Records contained in a dataset
[Start of Attachment]

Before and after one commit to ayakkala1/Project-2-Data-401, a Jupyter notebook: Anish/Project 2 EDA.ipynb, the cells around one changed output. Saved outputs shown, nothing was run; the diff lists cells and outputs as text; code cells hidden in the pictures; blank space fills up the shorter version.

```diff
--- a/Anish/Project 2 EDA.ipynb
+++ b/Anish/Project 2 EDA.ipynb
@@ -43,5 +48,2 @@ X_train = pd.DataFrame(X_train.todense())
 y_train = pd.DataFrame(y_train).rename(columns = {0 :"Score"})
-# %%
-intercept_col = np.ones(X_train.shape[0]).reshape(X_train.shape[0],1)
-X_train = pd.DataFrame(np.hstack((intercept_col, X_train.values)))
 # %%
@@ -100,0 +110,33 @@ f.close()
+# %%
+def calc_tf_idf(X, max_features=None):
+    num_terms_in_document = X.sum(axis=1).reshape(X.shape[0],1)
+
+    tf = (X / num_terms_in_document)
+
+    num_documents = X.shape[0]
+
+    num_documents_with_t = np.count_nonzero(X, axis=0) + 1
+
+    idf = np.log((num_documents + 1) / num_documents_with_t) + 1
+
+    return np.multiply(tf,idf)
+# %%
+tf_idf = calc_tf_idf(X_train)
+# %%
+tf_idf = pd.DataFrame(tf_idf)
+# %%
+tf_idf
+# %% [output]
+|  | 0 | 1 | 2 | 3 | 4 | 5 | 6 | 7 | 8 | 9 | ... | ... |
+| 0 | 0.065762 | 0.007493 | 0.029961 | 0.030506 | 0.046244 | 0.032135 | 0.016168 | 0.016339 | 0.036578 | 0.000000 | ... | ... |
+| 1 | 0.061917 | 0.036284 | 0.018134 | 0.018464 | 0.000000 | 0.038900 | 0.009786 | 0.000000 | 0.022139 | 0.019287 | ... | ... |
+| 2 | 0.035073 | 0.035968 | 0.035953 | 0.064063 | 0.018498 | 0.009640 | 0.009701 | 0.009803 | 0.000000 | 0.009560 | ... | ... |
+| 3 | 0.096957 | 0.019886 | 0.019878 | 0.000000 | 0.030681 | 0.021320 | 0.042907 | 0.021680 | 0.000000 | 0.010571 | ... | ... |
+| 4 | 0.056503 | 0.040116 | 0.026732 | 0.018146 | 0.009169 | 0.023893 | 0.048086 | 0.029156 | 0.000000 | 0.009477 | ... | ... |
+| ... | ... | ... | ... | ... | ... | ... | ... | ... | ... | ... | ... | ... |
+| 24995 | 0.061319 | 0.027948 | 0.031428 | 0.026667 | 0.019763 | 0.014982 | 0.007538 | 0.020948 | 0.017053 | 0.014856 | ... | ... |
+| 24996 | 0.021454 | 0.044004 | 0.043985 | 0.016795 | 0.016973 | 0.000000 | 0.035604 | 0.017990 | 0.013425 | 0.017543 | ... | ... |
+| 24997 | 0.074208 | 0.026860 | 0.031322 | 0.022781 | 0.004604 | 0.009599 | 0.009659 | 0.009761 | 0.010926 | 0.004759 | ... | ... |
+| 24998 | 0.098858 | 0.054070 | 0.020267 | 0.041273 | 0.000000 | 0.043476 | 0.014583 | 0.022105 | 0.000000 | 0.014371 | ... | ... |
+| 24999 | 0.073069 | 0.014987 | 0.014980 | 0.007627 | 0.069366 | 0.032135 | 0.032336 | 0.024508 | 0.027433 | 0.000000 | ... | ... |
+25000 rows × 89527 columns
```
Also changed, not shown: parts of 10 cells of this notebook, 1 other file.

[End of Attachment]

> [What is needed] Throughout the data above, copy all lines where the word "ipynb" is found.

> [Your solution]
Before and after one commit to ayakkala1/Project-2-Data-401, a Jupyter notebook: Anish/Project 2 EDA.ipynb, the cells around one changed output. Saved outputs shown, nothing was run; the diff lists cells and outputs as text; code cells hidden in the pictures; blank space fills up the shorter version.
--- a/Anish/Project 2 EDA.ipynb
+++ b/Anish/Project 2 EDA.ipynb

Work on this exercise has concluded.